“How’s that working for you?” I was stunned. I couldn’t remember the last time I was content. Thinking the way I had been thinking for so many years had led me to this point. How was that working for me? Not well at all. I realized that I needed to make some major changes, but I didn’t know what. So, even though it went against everything within me, I decided to give these exercises a chance. Slowly, after practicing these exercises, I began to notice a difference in my overall thought patterns and demeanor. I had once prided myself on being an over-analytical perfectionist and cynic. But along the way, I stopped identifying with those characteristics. I didn’t know how it worked scientifically, but I saw the evidence. As my friend Mike told me, “you don’t have to know how an engine and transmission work in order to drive your car.” Mike's one of the most intelligent people I know and so I asked him to explain it to me. He's great at breaking down complex matter into laymen's terminology. So he did.
The most ancient part of the human brain is the limbic system. Our feelings of fear, anger, and aggression originate there. The limbic system is fast and ruthless, and we’ve used it for survival for as long as we’ve been around. Thanks to its speed and efficiency, the limbic system can make judgments and decisions much faster than the newer hardware in our heads. Our brains are like a muscle–what we use most gets strongest. Negative, critical, fearful or aggressive thinking tends to strengthen the response of our limbic system in our daily living.
More recent structures in human brains like the neocortex and the anterior cingulate cortex are the parts of our brains that produce love, compassion, and empathy. If you focus on those types of thoughts, you will enhance the neural circuits in the prefrontal cortex and anterior cingulate cortex and it encourages your brain to support that way of thinking. Intentional focus toward these kinds of thoughts has been clearly demonstrated to have helpful physiological and psychological benefits. You can actually begin to find your identity in those thoughts and feelings.
Why do I tell you all of this? Simple. Maybe you’re like me. Maybe my story resonates with you on some level. Maybe you’re tired of being cynical, judgmental, critical of yourself, and influenced in major ways by your insecurities. Maybe you know you need to value yourself and love yourself more but you just don't know how. Maybe when you hear me always talking about loving yourself, accepting yourself, and sharing practical ways to begin to do this, you are skeptical. Maybe you also think that doing any kind of ‘positive’ mental and emotional exercise is too ‘Stuart Smalley-ish’ for you.

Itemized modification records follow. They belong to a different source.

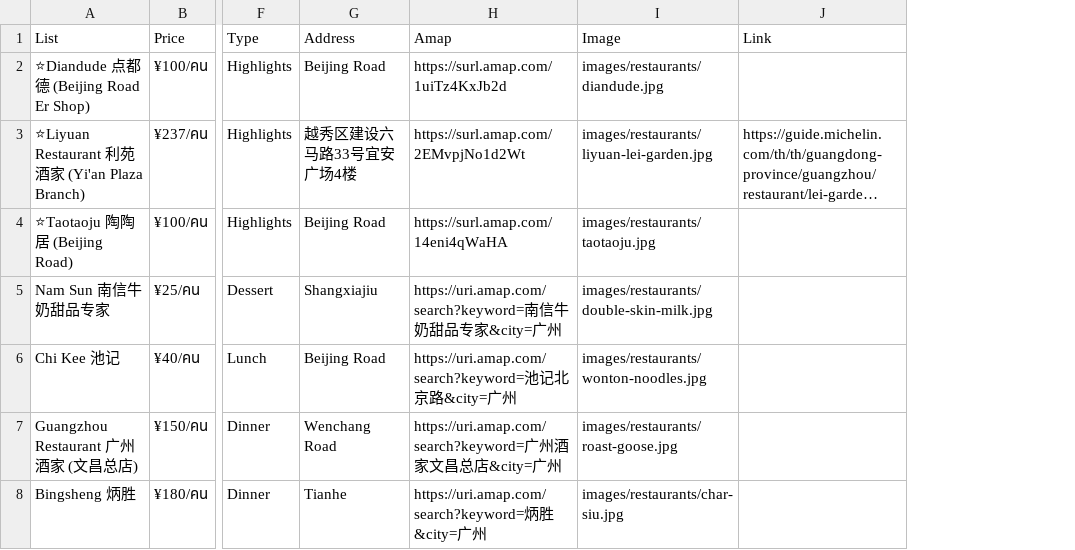
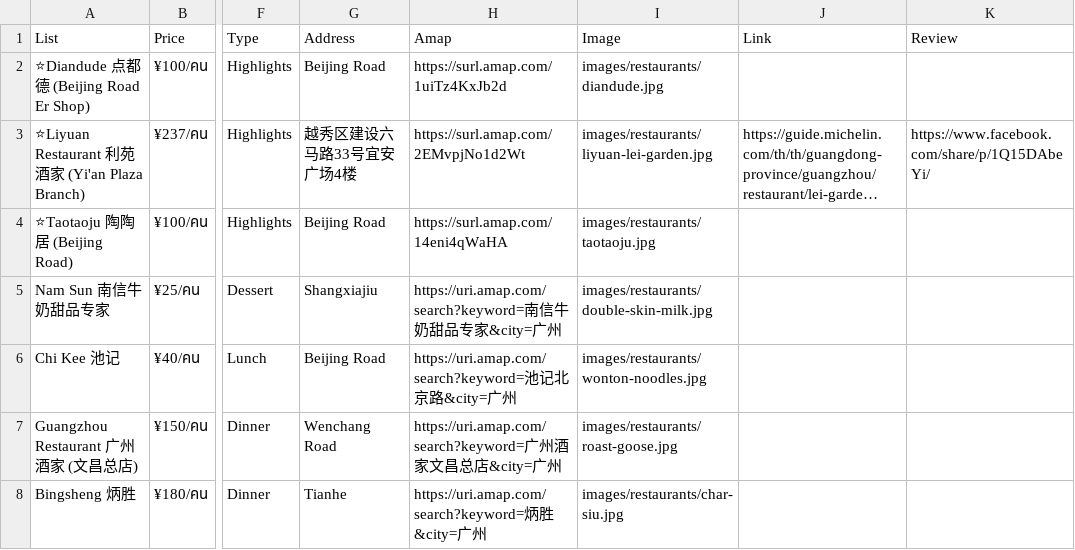
Before and after one commit to asamaliammukda-ux/guangzhou2027, a CSV file: data/restaurants.csv, drawn as a sheet; only a part is shown, gaps mark what is left out; long unchanged cells end in …; the diff names each change by its address in the sheet, - before the commit and + after, or states it on an @@ line.

```diff
--- a/data/restaurants.csv
+++ b/data/restaurants.csv
+column K (Review), row 3: https://www.facebook.com/share/p/1Q15DAbeYi/
```
Also changed, not shown: 1 other file.
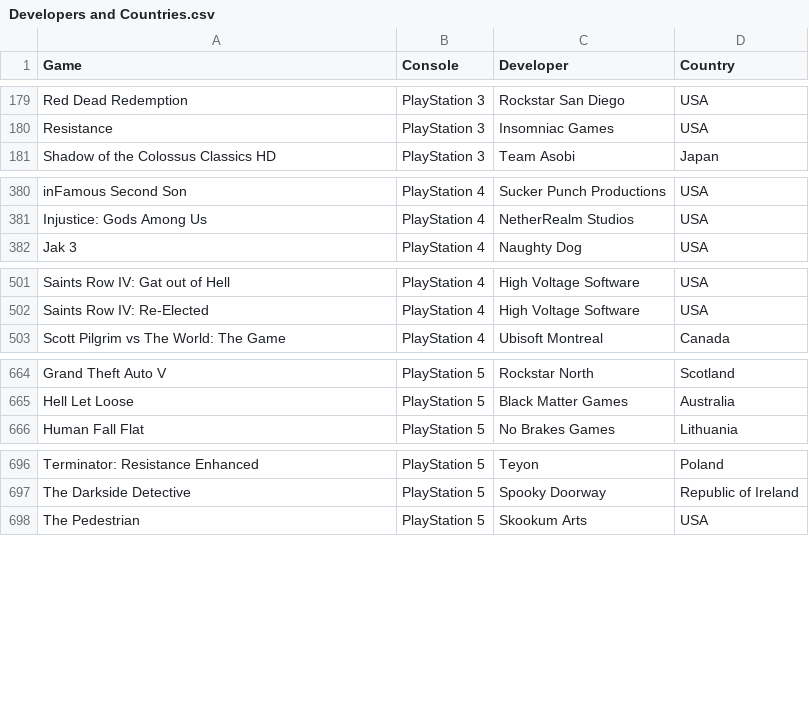
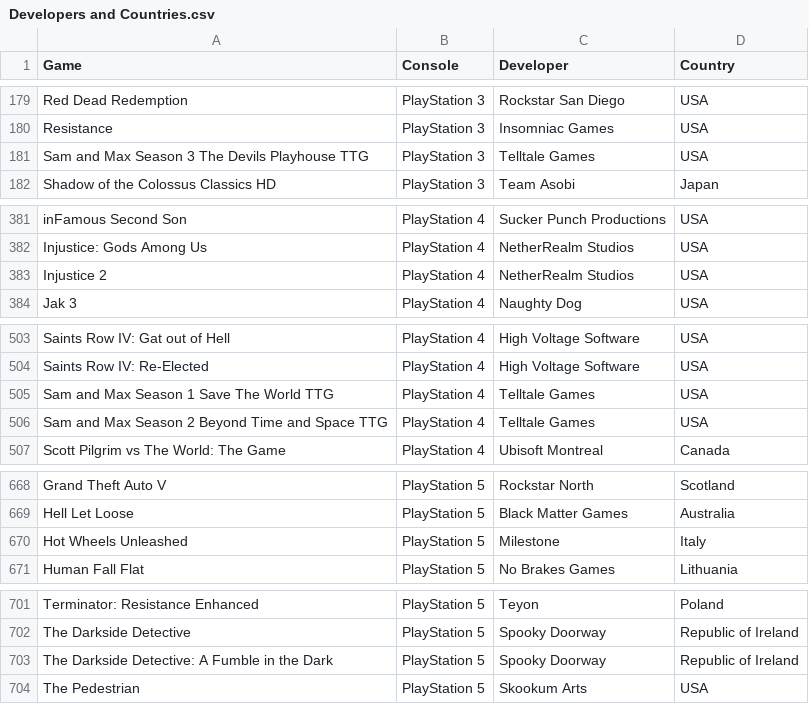
Before and after one commit to hoffjager/databases, a CSV file: Developers and Countries.csv, drawn as a sheet; only a part is shown, gaps mark what is left out; the diff covers the shown part only; the diff names each change by its address in the sheet, - before the commit and + after, or states it on an @@ line.

Commit message:
adding games purchased in Oct 2022

```diff
--- a/Developers and Countries.csv
+++ b/Developers and Countries.csv
+row 181: Sam and Max Season 3 The Devils Playhouse TTG | PlayStation 3 | Telltale Games | USA
+row 383: Injustice 2 | PlayStation 4 | NetherRealm Studios | USA
+row 505: Sam and Max Season 1 Save The World TTG | PlayStation 4 | Telltale Games | USA
+row 506: Sam and Max Season 2 Beyond Time and Space TTG | PlayStation 4 | Telltale Games | USA
+row 670: Hot Wheels Unleashed | PlayStation 5 | Milestone | Italy
+row 703: The Darkside Detective: A Fumble in the Dark | PlayStation 5 | Spooky Doorway | Republic of Ireland
```
Also changed, not shown: 5 edited cells elsewhere in this file, Dates and Times.csv, Finances, Savings and Compatibility.csv, 1 other file.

Maybe you think that is too 'touchy feely' could never work. Maybe you’re thinking, ‘I’ll just stick with what I know.’
Well let me ask you, with the most sincere and humble of intentions, how’s that working for you?